• [WHAT YOU WILL DO]:
Look through the listing and locate every line containing the word "participant"; copy those lines.

START RECORDS FOR THE TASK

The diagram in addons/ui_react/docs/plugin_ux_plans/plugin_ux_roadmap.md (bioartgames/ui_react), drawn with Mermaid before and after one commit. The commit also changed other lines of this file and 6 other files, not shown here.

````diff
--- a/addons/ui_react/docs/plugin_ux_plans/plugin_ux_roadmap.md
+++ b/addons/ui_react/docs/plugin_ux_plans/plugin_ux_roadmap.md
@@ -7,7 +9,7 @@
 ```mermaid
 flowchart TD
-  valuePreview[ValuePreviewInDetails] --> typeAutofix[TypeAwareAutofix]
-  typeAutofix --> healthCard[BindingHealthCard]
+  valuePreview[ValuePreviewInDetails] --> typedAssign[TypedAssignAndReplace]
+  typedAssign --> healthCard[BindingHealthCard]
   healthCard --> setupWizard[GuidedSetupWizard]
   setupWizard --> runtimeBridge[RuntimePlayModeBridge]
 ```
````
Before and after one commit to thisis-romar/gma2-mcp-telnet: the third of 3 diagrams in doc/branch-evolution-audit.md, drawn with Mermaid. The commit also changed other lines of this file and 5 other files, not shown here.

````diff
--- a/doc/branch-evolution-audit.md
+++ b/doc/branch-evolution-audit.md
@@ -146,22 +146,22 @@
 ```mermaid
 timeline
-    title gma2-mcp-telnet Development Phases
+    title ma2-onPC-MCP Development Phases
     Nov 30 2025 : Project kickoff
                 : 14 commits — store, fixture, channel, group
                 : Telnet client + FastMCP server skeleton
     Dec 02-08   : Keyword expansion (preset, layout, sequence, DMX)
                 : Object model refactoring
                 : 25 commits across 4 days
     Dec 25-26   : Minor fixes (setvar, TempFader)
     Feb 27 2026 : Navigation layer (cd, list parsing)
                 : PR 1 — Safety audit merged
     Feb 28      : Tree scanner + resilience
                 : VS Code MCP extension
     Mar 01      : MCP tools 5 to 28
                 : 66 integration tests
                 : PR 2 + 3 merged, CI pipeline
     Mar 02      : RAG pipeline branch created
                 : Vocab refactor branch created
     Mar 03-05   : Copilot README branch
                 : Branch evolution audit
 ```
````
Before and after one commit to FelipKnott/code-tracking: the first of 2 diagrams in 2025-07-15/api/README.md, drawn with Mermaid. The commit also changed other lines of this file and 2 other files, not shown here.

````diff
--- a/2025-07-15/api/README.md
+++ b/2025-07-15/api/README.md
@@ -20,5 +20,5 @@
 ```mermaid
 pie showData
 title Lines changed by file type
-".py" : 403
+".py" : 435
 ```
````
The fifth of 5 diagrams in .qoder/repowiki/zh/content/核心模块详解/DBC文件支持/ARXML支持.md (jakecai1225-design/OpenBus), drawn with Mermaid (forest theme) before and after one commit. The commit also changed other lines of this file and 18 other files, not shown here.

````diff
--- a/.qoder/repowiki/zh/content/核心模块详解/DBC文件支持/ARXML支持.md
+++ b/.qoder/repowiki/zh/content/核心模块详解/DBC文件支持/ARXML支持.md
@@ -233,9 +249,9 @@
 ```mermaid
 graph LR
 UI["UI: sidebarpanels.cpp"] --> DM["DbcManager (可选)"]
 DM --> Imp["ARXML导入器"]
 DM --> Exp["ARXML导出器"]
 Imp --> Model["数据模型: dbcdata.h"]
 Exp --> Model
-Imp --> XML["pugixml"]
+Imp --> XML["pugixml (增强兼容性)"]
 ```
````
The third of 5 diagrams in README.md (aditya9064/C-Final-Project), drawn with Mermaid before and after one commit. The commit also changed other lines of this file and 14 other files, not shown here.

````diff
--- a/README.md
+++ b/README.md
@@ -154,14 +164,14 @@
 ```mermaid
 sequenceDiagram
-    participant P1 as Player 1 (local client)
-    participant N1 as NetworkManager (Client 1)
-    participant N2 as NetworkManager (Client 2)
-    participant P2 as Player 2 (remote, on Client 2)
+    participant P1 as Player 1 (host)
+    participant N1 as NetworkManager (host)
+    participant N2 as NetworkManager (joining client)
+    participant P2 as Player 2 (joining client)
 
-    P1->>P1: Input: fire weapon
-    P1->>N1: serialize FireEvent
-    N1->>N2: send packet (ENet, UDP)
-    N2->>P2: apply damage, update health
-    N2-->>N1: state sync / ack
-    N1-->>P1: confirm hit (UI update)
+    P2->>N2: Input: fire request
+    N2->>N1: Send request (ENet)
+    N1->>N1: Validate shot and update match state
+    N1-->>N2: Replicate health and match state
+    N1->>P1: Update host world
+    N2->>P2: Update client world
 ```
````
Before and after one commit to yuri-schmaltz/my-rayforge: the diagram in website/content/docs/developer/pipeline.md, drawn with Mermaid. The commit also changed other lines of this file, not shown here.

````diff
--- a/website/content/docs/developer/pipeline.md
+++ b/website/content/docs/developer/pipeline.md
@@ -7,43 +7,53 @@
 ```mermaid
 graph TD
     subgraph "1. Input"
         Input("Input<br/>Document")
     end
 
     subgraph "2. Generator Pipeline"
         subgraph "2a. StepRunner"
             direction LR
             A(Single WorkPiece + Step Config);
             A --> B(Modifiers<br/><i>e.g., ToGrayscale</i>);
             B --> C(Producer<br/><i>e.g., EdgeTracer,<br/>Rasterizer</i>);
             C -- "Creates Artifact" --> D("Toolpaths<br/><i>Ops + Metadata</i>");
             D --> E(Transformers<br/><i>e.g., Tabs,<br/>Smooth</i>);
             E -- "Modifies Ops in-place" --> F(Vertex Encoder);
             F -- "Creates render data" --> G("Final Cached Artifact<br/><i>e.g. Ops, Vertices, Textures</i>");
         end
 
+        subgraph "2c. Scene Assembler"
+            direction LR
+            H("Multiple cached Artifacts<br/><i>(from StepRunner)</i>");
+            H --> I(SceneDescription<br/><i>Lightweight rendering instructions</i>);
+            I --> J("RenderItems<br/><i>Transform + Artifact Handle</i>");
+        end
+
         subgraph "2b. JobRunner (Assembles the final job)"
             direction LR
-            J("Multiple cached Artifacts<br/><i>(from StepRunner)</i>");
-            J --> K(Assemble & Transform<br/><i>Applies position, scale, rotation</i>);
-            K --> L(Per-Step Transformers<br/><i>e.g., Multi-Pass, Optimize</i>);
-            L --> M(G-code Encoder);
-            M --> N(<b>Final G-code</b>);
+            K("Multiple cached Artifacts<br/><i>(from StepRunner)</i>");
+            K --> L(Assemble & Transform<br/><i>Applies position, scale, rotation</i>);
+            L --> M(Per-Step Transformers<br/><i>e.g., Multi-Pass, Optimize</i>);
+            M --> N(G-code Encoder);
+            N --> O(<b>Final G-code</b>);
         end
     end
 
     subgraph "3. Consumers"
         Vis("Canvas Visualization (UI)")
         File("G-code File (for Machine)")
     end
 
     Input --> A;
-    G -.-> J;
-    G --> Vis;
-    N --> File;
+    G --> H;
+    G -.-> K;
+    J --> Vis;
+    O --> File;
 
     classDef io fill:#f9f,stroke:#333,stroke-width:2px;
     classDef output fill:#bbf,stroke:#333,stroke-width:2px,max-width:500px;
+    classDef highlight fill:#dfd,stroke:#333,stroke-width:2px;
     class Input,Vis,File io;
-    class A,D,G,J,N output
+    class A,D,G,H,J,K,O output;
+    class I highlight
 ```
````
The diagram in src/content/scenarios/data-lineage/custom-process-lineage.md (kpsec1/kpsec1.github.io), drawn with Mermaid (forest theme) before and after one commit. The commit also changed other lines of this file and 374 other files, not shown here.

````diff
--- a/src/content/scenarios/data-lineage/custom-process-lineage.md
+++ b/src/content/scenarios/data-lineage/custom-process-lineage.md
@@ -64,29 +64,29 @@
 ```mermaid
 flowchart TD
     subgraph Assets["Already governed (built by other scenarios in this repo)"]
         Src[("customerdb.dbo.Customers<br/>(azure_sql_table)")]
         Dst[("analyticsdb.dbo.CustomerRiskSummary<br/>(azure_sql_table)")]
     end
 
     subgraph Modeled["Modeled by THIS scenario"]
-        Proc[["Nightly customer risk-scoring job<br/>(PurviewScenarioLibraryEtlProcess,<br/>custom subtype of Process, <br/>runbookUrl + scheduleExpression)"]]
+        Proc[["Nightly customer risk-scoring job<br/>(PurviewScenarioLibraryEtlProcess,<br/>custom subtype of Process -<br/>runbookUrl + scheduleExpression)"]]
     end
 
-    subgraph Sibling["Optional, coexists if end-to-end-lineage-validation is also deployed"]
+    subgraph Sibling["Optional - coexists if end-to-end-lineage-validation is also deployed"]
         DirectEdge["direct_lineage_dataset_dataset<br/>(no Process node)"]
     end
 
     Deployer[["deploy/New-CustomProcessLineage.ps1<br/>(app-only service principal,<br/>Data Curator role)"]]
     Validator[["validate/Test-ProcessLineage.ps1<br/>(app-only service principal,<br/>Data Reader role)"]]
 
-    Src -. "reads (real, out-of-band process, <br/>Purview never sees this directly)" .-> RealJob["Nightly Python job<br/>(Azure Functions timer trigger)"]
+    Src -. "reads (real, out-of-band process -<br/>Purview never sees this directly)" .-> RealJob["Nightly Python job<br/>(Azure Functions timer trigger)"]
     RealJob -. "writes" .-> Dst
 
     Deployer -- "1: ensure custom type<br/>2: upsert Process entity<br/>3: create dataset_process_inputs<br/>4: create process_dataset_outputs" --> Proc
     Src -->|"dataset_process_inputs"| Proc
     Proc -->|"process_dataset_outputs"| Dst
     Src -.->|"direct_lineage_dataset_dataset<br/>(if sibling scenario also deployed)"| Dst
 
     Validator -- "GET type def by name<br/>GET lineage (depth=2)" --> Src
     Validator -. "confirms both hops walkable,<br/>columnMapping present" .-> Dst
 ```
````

END RECORDS FOR THE TASK

• [SOLUTION TO THE EXERCISE]:
-    participant P1 as Player 1 (local client)
-    participant N1 as NetworkManager (Client 1)
-    participant N2 as NetworkManager (Client 2)
-    participant P2 as Player 2 (remote, on Client 2)
+    participant P1 as Player 1 (host)
+    participant N1 as NetworkManager (host)
+    participant N2 as NetworkManager (joining client)
+    participant P2 as Player 2 (joining client)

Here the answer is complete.